Using a T-chart to Create Your Resume

You’ve written a resume to function as your general communication tool and to post in resume databases, but to get the results you want, you’ll want to customize your resume to each particular open job. This is probably the best advice we can give you, but also the advice that job seekers are most likely to ignore. Why do people choose not to customize their resumes?

  1. It's a lot of work
  2. They're not sure how to do it

There is a simple tool called a "T-chart" to help with the process. It’s still a lot of work, but much less so when you know what you’re doing. You can take a piece of paper and divide it in half to make two columns that resemble the letter "T". T-charts are a great way to brainstorm your suitability for the job and to prepare for an interview.
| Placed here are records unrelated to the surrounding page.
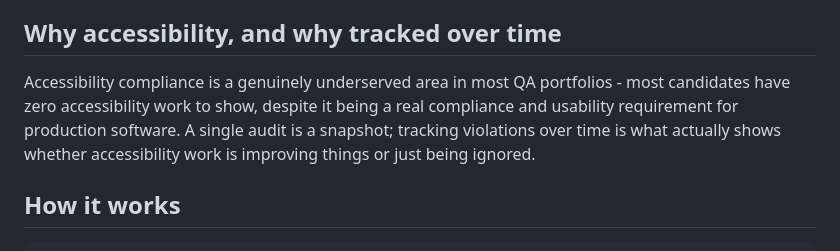
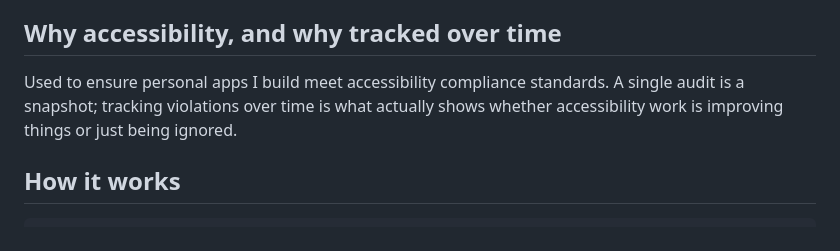
Before and after one commit to stephanieesha/Accessibility_Audit_Tracker, a Markdown page: README.md, the part around the change. Drawn GitHub-style.

```diff
--- a/README.md
+++ b/README.md
@@ -6,10 +6,7 @@ are things getting better or worse, and by how much.
 
 ## Why accessibility, and why tracked over time
 
-Accessibility compliance is a genuinely underserved area in most QA
-portfolios - most candidates have zero accessibility work to show, despite
-it being a real compliance and usability requirement for production
-software. A single audit is a snapshot; tracking violations over time is
+Used to ensure personal apps I build meet accessibility compliance standards. A single audit is a snapshot; tracking violations over time is
 what actually shows whether accessibility work is improving things or
 just being ignored.
 
```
The T-chart’s purpose is to highlight your skills and background that would be a match for the position. The goal is for the recruiter or manager to read your resume and think, "That’s exactly who we’re looking for!"

Let’s walk through the exercise together. First, find a job posting that you are interested in – it can be anything from a few lines long to an extensive job description.

The above position description is pretty short, but even scant details can turn into a great resume.

On the left-hand side of the page, copy the statements from the job posting in short pieces. Next, it’s time to brainstorm your background to match. On the right hand side of the page, write short, action-oriented statements that highlight something in your experience that may relate to the qualities or experience listed on the left-hand column. If you can use words or phrases from the job posting or company information, that would be preferable.

You likely won’t have a corresponding experience for every entry, but brainstorm as many as you can. Be as specific as possible, use numbers when you can, and focus on the results that you achieved.

Next, we’ll translate the T-chart into a customized resume that fits the job perfectly. We’ll start with our standard resume and begin with the Experience section. In general, we leave the first bullet point under each company name as is since we’re using that one to describe the company and provide details about our role there. That will usually stay the same. Let’s look at the other bullet points next.

With the T-chart, we can pick a few statements to replace, modify, or add skills in this resume based on the job description and the ideal candidate. Afterward, the resume will look like this:

It’s not easy, but the likelihood that you will make a connection with the employer just significantly increased. You’re using the same language and you’ve positioned yourself as a person who can help solve their problems.

Make no mistake, T-charts take some effort to create. However, they’re a proven method to get calls for interviews by emphasizing the match between your background and the open job position. In addition, it can serve as a cheat sheet you can use at the interview that summarizes why you are qualified and a great fit for the position!